As one would expect, each of the kids is good with animals and is willing to help others at the fair. Little Klaudia has blossomed and goes into her element with the animals.

"Klaudia is shy, but at her 4-H meeting she feels like she is in her safe element. She also answers questions in the poultry or rabbit barn and does very well with them. She broke her own calf while watching Kayla and Kelsey and it is just as tame as theirs," Kelly commented.

A few weeks prior to the fair, some of the girls end up going to camps, but once they return home they care even more for their animals.

"We wash them down now and then and get them friendly enough to walk up to people," Kayla said.

But the week of the fair creates a vast amount of chaos for the family. The final day, however, is something else. Getting everything ready for transportation, giving the animals their final cleaning and check up, plus having to balance regular day chores, is not the easiest thing to do.

"On Tuesday, we bring our animals down. It is pretty wild, but we go with the flow. The older girls do well making sure they have everything they need and the younger kids need. We all work together," Kelly said.

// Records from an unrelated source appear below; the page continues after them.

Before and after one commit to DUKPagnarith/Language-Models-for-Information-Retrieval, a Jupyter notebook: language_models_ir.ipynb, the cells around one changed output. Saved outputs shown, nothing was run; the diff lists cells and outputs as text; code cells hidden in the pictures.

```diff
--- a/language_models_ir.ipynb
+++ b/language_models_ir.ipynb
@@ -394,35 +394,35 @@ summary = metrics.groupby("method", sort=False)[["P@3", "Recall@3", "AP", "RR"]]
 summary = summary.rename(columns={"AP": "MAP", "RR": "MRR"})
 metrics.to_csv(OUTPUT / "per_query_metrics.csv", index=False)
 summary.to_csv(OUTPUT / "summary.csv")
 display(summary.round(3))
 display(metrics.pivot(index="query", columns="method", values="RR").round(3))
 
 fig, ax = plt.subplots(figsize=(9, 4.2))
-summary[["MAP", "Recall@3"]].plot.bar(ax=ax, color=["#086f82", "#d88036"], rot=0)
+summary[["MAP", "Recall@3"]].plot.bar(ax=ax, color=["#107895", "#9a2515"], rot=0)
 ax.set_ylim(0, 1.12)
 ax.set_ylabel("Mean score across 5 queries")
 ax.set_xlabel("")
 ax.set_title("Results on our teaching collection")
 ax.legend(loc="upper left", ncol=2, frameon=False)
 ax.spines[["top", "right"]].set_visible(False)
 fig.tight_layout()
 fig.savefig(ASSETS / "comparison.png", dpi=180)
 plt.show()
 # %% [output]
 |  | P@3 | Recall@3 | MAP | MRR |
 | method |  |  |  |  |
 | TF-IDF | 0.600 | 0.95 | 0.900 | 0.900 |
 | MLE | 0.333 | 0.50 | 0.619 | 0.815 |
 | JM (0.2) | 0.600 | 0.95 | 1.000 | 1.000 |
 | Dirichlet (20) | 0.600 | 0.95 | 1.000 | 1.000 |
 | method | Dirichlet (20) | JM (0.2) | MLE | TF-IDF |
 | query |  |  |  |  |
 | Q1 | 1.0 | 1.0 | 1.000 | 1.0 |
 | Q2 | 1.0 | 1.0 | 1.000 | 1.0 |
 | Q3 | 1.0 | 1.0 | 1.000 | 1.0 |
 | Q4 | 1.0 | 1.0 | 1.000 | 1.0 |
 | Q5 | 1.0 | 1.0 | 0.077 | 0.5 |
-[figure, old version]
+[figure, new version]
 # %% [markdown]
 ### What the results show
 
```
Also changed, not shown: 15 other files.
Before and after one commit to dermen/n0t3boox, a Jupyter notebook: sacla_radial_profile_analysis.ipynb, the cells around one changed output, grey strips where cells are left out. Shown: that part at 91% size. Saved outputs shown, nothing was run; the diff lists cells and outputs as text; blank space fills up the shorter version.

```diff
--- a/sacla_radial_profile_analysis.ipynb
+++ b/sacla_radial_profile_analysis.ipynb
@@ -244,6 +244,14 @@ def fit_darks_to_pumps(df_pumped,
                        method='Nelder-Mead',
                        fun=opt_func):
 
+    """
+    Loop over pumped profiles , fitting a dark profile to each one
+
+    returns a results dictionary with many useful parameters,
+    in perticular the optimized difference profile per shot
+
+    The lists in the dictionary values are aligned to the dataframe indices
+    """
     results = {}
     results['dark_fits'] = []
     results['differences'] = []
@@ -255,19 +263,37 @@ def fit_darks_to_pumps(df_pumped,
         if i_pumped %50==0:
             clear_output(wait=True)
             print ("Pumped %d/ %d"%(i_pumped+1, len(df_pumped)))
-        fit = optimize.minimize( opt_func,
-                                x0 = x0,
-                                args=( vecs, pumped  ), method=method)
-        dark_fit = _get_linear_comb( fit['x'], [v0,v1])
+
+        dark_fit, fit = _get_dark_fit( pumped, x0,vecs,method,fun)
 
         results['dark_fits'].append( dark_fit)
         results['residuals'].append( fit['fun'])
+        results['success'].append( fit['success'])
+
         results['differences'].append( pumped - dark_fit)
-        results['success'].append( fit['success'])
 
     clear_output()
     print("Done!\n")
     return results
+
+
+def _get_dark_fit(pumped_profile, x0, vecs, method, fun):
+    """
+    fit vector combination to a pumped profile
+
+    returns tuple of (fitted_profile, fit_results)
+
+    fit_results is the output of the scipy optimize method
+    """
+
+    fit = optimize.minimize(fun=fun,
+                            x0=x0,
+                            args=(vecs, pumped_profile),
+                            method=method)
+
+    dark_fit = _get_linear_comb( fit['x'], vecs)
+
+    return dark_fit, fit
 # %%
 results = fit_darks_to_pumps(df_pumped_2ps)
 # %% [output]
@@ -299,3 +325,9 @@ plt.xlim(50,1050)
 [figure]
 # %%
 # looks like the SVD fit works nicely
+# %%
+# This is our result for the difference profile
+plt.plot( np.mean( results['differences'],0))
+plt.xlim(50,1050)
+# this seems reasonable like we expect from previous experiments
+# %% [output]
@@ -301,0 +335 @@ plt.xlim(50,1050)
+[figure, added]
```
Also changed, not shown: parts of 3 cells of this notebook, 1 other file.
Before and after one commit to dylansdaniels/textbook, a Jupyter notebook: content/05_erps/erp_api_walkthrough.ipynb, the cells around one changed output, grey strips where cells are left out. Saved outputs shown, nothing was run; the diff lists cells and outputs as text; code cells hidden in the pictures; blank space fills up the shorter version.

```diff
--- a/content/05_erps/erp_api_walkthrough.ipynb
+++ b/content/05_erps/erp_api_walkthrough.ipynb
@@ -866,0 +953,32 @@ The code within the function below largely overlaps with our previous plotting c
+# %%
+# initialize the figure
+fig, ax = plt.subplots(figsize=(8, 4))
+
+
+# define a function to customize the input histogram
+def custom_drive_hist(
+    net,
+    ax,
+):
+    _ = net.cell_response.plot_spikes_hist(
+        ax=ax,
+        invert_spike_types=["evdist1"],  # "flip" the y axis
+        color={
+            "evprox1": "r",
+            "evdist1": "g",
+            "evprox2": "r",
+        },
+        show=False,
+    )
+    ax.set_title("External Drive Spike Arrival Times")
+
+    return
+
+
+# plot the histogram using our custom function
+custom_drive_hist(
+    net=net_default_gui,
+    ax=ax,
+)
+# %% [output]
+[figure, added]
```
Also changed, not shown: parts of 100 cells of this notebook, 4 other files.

The day starts early with chores and loading up. After a 20- to 25-minute drive, the crew arrives at the fair. Kayla and Kelsey remain with the animals cleaning stalls, feeding them and watching over them while the rest of the family returns home to finish the chores.

"The younger kids feel like they have been gypped since they can't stay at the fair, but I am proud of the older girls because they are very respectful, they stay where they were told to stay and do what they were told to do," Kelly stated.

Of course, knowing there are adults around, willing to help out if need be, does take some of the pressure off the rest of the family.

"We are lucky to have families willing to help out everybody else,” said Kelly. “The Witts and the Earley girls from Spring Valley have all helped to make us feel more comfortable there.”

Each of the kids does a very good job with helping out. The older ones help out with the animals and the youngest ones play with the animals, taming them down to get used to a lot of people.

But Kelly and her husband are not the only ones noticing how much 4-H has shaped their kids' lives. The kids do too.

"Being in 4-H helps me get to know people and learn leadership. It helped get me started in agriculture," said Kayla, who hopes to have a future in agriculture when she grows up.

Kelsey has also been affected by 4-H in a positive way. She wants to become a large animal veterinarian when she grows up.

"4-H gets me involved in more things and I am more active in a lot of activities than other people who are not in 4-H," Kelsey noted.

"4-H helps me get to do stuff with the animals on the farm," Krissie commented.

Much of what they are entering into the fair this year is either something they already enjoyed or have been introduced to.

"I entered photography because when I see something cool, I want to take it. And since I did dairy judging in FFA, I thought it would be good to enter in dairy as well," Kayla related.

After she was introduced to showing a dairy calf, Kelsey decided she wanted to become more involved in that competition as well. But what is really new is entering a beef calf into competition, especially since they usually do dairy.

"I got a beef calf of my uncle's last November. My cousin wanted me to show it and I thought it would be cool to get into beef too," she added.

Other reasons are from simple observation and liking what was seen. Krissie took this approach in her steps of getting more involved in entering animals at the fair.

"I liked working with rabbits in Cloverbuds so I started doing them in the fair. And when Kelsey started entering the dairy heifer, I thought it was cool, so I started too," she said.

The Cloverbud Klaudia is interested in pigs. She received two pigs and thought they were really fun. She has taught them tricks and is looking forward to next year already when she will be able to enter animals on her own.

Those who go to the fair next week will have a bunch of interesting exhibits and shows to see from families like the Biels.

The Fillmore County Fair promises to be a lot of fun during those five days from July 22 to July 26. Make sure to stop and listen and enjoy the animal noises.